**Problem to work on:** Your answer should consist of the lines holding "example", copied from the material below.

────────

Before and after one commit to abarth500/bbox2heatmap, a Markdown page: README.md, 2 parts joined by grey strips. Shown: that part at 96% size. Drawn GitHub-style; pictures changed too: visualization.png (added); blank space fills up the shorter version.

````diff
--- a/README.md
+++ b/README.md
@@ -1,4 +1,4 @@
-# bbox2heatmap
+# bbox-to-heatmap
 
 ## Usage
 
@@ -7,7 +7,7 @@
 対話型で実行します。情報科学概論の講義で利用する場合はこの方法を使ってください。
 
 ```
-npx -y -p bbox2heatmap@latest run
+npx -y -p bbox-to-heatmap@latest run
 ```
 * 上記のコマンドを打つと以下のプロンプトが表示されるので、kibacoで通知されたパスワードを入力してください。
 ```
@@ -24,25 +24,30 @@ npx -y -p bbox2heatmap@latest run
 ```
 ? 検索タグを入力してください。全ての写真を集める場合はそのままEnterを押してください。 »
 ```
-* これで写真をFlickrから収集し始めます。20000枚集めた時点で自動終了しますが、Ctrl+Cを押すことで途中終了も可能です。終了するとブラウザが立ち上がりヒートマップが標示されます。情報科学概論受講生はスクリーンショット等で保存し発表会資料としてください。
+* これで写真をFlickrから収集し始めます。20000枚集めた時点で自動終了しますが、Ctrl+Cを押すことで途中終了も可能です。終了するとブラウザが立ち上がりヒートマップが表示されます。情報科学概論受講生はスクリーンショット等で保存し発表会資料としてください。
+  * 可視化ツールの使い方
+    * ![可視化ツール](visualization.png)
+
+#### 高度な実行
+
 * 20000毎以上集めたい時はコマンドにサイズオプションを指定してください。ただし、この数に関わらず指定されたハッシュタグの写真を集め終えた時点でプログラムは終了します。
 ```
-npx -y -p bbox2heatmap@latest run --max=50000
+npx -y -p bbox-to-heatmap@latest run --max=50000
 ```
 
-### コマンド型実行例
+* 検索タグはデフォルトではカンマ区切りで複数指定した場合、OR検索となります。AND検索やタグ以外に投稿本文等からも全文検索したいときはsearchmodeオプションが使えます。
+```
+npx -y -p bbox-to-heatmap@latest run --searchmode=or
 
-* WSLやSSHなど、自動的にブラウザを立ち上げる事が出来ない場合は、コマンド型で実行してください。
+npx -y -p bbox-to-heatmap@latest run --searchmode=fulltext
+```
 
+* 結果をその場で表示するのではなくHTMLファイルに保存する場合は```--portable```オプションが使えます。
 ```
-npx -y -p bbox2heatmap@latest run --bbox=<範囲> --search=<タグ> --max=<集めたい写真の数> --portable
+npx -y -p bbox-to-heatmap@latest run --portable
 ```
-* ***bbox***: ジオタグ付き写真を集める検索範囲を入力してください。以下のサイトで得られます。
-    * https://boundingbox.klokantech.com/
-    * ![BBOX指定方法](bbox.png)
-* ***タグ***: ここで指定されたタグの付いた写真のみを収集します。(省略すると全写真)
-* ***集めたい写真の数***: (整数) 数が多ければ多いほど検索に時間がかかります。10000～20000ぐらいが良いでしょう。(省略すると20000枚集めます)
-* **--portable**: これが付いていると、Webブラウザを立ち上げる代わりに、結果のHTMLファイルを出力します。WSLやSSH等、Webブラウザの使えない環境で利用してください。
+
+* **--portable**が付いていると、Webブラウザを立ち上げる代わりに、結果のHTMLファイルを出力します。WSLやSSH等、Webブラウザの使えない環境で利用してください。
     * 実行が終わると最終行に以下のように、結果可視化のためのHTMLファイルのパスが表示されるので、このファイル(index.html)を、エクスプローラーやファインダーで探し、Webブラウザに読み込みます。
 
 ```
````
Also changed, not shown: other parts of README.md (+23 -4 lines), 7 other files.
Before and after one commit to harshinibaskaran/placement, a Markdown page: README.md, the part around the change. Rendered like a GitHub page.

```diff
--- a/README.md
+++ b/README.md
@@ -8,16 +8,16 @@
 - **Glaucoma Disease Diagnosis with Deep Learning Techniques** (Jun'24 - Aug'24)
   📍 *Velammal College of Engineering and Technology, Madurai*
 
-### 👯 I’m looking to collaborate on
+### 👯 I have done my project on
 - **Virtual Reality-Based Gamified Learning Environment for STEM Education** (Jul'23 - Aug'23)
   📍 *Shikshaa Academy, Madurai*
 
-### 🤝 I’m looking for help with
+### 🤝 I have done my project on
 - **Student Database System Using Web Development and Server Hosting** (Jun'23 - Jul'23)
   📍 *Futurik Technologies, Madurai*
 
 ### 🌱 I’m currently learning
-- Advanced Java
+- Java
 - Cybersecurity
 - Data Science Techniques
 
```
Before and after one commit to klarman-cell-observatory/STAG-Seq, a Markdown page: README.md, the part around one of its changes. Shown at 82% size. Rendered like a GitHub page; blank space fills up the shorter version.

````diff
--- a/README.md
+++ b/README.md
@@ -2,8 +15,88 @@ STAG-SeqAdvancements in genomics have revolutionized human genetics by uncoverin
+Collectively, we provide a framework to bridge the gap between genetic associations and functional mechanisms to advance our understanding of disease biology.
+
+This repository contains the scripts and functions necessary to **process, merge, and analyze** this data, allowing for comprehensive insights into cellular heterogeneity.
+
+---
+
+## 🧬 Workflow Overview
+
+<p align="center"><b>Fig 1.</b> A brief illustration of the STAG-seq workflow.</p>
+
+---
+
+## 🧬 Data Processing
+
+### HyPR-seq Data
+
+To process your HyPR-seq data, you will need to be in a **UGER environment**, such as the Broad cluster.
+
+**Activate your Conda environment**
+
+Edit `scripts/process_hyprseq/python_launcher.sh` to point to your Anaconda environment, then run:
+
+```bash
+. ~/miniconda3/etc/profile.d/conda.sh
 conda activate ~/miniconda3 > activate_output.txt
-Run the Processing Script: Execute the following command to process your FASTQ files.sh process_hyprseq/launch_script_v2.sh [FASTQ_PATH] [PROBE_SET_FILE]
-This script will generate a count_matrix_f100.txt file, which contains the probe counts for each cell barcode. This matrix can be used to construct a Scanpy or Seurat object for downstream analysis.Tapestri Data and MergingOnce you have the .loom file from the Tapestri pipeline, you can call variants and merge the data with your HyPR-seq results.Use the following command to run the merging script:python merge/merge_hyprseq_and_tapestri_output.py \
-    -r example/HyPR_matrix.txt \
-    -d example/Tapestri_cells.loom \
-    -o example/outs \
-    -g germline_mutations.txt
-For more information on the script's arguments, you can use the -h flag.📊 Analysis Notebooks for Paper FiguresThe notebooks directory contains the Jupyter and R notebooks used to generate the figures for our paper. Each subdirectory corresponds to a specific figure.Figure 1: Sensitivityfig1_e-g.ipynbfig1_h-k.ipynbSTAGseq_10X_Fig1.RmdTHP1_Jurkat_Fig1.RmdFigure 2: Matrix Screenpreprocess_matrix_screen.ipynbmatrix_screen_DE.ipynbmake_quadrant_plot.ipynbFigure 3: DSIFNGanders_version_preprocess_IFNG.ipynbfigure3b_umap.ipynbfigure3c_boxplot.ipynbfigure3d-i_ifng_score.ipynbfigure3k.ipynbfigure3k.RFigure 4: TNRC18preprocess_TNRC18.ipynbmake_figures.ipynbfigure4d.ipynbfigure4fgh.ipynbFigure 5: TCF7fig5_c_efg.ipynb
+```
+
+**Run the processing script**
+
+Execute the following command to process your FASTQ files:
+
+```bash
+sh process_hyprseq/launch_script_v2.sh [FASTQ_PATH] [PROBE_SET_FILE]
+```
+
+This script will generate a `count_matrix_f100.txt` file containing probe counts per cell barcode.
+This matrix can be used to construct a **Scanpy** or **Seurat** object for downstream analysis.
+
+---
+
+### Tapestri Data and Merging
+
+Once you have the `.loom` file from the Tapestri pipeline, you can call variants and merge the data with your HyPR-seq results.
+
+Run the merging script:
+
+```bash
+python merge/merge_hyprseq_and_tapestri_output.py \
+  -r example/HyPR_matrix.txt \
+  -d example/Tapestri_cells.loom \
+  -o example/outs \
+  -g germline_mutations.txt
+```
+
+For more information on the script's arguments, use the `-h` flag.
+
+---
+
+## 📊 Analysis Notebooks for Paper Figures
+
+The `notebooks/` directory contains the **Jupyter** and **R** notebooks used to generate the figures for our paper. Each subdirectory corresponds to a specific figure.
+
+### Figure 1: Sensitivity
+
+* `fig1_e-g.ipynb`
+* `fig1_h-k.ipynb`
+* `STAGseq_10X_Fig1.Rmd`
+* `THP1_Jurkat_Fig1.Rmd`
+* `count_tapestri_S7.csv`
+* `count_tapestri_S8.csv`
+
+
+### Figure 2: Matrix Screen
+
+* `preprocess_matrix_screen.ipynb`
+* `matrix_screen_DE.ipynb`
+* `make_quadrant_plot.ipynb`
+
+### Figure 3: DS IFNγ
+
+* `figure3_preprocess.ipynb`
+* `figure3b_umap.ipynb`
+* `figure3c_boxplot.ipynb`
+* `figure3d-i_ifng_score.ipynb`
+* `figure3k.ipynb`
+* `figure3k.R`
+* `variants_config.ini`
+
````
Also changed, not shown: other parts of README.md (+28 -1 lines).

────────

**Exercise output:**
-    -r example/HyPR_matrix.txt \
-    -d example/Tapestri_cells.loom \
-    -o example/outs \
+  -r example/HyPR_matrix.txt \
+  -d example/Tapestri_cells.loom \
+  -o example/outs \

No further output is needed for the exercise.